This past Wednesday, Oct. 9, 2019, Texas A&M officially announced plans to pass a sweeping ban on vape pens on all campuses. This decision comes after much deliberation from the university, which mainly stems from worry about student health. The ban will have an effect over ANY area considered on campus, including parking lots, dorms, and even Kyle Field.

“This health threat is serious enough that I want to see the ban include every building, outside space, parking lot, garage and laboratory within the Texas A&M system,” Texas A&M Chancellor John Sharp said in a memo to the heads of the system’s 11 campuses.

The ban also extends to every system facility and property including satellite campuses such as A&M Galveston and Prarie View A&M.

A sign similar to the ones displayed around Texas A&M campus.
A sign similar to the ones displayed around the Texas A&M campus.

Long-Term Vaping Effects Are Being Realized

The mortal effects of vaping on a person’s body are very recently coming to light.
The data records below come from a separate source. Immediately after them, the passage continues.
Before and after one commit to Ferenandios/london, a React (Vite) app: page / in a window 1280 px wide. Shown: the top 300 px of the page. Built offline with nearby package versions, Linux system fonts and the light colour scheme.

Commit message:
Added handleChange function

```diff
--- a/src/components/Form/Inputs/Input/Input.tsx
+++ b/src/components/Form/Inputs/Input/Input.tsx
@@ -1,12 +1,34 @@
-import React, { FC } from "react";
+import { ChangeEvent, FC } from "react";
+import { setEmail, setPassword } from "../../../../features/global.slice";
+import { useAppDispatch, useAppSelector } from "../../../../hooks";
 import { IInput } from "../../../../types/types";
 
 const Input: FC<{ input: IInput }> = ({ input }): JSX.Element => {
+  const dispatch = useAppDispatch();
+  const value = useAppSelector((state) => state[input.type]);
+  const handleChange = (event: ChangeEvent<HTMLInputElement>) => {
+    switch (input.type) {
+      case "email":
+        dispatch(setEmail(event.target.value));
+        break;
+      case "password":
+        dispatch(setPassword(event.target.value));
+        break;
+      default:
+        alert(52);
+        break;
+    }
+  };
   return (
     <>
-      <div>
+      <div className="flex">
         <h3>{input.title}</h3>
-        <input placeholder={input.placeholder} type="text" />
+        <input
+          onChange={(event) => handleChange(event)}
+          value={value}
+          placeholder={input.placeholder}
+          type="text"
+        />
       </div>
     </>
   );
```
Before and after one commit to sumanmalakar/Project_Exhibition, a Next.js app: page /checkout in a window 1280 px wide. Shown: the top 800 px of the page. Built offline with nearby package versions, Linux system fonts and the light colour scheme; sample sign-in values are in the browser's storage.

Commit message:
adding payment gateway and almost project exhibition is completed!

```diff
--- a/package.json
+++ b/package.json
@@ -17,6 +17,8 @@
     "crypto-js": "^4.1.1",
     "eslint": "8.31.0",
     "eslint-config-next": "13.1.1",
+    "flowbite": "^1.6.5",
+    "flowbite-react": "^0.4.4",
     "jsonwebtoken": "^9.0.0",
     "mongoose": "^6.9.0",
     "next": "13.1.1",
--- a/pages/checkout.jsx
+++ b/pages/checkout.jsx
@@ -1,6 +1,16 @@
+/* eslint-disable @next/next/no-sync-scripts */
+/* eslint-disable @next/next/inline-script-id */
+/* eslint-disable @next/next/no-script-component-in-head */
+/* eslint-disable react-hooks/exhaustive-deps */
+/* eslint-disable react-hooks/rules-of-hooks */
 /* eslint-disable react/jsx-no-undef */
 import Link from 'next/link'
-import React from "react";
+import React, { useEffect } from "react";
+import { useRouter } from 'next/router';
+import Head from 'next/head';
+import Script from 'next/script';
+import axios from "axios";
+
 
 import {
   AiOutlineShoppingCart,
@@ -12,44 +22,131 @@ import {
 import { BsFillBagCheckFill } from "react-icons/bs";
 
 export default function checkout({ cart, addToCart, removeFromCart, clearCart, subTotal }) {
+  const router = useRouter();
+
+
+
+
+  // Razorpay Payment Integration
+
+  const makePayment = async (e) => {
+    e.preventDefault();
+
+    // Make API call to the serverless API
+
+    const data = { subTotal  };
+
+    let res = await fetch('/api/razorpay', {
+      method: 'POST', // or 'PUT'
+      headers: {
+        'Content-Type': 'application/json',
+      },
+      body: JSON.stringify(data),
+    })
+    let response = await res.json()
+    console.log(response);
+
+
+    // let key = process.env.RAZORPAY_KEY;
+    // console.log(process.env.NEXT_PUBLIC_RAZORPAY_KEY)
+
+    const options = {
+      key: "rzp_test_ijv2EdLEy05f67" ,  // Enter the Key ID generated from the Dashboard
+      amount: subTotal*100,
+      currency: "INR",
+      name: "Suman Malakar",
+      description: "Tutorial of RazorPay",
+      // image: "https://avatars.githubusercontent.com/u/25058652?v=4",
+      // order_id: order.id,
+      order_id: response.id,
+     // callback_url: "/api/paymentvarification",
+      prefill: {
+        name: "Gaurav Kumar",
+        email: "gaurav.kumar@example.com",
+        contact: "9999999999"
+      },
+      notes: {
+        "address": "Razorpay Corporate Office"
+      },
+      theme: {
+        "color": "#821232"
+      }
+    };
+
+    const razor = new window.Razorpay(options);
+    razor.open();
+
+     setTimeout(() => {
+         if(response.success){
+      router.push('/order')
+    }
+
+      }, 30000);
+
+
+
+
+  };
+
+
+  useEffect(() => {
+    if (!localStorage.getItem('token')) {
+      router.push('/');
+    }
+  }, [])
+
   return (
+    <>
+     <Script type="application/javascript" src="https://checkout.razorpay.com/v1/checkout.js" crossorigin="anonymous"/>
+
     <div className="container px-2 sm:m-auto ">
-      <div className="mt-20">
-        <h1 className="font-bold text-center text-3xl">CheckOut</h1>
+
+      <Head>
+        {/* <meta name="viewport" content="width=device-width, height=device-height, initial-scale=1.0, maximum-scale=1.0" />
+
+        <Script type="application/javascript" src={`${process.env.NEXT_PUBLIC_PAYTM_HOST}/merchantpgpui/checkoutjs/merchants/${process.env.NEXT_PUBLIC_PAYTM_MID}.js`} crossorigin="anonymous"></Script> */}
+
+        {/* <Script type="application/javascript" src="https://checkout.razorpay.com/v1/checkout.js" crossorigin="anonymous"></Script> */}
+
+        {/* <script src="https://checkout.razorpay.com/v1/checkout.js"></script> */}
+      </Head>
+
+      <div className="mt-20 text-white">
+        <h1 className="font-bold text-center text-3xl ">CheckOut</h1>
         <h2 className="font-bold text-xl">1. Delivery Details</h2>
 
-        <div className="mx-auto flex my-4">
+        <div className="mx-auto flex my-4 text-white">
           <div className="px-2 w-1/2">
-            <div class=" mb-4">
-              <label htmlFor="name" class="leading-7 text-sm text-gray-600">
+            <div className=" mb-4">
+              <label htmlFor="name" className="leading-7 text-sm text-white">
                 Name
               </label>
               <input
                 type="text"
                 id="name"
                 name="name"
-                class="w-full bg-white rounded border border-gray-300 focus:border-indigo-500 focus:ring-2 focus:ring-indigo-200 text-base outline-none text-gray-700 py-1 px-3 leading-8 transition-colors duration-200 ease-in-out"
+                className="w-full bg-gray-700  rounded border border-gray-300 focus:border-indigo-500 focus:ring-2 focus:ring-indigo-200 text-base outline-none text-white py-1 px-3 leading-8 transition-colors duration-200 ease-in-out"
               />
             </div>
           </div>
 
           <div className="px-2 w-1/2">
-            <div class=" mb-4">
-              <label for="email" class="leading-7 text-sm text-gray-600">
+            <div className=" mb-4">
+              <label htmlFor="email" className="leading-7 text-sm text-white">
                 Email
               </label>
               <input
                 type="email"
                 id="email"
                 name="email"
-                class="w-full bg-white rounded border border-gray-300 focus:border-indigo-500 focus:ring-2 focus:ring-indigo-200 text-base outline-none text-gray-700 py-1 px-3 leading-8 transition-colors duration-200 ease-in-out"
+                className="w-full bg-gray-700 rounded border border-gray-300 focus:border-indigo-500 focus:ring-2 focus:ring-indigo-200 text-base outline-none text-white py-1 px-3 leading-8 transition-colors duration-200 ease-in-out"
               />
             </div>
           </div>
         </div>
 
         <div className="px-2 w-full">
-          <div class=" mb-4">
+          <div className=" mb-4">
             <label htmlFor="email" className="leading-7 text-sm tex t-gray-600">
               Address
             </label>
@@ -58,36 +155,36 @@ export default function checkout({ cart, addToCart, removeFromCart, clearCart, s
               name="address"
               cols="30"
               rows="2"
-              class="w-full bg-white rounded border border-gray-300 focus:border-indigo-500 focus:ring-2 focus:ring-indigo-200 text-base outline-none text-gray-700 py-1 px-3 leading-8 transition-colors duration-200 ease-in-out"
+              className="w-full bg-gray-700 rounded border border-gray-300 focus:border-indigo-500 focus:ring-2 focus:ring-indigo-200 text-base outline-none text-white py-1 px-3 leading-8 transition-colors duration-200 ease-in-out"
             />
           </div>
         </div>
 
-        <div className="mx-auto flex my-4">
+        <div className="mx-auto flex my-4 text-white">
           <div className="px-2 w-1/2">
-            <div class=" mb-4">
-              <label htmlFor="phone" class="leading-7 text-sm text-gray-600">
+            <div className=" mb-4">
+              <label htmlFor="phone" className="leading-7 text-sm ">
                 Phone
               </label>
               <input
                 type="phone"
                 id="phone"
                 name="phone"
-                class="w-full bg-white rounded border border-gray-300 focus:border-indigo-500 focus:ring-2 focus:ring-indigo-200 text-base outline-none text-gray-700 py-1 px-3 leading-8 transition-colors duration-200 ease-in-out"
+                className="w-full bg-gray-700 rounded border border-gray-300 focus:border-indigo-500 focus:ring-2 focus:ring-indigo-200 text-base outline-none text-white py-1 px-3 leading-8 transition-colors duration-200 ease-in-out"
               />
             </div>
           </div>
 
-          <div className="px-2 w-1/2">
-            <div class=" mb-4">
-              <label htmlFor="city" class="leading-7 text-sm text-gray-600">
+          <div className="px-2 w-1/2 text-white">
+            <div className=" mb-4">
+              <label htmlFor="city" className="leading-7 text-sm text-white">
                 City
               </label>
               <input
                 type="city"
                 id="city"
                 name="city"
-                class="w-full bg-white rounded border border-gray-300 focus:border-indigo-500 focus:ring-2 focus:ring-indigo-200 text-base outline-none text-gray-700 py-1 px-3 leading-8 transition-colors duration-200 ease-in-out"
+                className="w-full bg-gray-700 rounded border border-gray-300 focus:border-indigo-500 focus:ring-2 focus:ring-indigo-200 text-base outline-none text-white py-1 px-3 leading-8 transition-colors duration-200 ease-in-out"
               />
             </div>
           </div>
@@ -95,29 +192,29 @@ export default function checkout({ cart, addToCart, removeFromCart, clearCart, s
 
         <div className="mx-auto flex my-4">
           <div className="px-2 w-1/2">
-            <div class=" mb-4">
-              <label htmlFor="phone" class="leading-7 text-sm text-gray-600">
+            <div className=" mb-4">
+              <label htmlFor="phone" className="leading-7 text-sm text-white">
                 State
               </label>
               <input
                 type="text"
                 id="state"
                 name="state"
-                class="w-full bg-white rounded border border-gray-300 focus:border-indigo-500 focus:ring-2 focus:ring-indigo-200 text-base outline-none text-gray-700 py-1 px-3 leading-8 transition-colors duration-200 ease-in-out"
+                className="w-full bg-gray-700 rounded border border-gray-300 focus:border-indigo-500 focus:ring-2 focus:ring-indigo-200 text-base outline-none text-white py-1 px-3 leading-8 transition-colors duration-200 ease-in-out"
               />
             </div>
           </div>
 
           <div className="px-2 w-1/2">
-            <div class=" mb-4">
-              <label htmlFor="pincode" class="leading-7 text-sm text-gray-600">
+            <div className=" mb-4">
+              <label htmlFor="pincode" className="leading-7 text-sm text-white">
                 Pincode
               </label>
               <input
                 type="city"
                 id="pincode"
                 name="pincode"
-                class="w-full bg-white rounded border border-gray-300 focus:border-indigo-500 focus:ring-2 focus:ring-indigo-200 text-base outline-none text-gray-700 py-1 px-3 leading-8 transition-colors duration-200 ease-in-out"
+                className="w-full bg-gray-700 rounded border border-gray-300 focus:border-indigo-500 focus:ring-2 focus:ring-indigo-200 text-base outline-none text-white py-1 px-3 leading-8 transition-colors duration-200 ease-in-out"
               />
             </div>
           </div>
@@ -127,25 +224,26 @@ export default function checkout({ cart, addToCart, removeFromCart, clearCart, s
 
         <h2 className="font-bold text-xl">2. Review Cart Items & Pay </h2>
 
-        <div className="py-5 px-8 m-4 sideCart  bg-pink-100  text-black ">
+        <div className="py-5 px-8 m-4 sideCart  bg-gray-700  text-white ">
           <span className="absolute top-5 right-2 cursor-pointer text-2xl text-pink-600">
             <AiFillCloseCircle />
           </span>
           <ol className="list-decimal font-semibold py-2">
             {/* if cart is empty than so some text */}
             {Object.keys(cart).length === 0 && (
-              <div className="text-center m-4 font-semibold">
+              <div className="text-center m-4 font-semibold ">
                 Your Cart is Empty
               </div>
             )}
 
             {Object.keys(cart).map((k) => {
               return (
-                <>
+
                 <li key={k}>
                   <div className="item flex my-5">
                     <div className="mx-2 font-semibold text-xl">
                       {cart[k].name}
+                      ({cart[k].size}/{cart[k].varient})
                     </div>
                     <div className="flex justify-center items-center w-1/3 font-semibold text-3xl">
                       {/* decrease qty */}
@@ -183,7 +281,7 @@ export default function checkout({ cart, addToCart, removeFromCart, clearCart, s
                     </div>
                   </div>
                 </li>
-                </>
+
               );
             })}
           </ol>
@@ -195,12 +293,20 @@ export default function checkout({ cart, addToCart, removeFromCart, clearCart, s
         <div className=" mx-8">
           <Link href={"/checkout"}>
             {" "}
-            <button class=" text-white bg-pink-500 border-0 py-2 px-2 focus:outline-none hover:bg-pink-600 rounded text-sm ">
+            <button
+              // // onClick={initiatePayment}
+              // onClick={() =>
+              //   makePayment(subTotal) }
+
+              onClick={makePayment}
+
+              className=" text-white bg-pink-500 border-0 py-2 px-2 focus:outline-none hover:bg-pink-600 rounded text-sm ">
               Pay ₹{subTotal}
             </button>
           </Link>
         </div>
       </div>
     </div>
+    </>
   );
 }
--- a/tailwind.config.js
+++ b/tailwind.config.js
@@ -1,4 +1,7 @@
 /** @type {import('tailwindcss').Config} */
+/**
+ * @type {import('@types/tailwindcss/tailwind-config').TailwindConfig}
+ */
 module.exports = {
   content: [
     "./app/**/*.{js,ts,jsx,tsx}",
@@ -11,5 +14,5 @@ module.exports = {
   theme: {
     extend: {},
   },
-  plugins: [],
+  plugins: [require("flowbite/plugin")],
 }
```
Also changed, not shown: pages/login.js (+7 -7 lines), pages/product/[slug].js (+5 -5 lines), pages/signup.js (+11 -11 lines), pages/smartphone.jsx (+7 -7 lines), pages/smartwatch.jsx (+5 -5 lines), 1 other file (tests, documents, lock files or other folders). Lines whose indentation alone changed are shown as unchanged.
Deaths have begun to spring up after vaping became popular among Americans around two years ago. 26 deaths have been recorded by the CDC since the end of summer, and the number which continues to rise.

“Essentially when the chancellor issued the memo, his motivation as we understand it, was to do the right thing by the student and not take any chance with student health,” Texas A&M spokesperson Karen Clos said.

Clos, along with many A&M officials, do not expect the ban to be problematic. Vaping is not a part of A&M culture and not really something that is widespread among either students or employees. However, the school is still taking a strong stance against the use of vape products.

The Impact on Student Life

There has not been a significant student reaction to the university’s decision to ban vape products from their campuses. As Clos said, vaping has not been a big part of the culture on A&M campuses. The ban is being enforced on every campus at this point.

“The safest thing for them would be to avoid it if all possible and to seek medical advice if it is something that they have started doing or considering doing,” Katie Sanders, the assistant director of the nursing program at Texas A&M, said.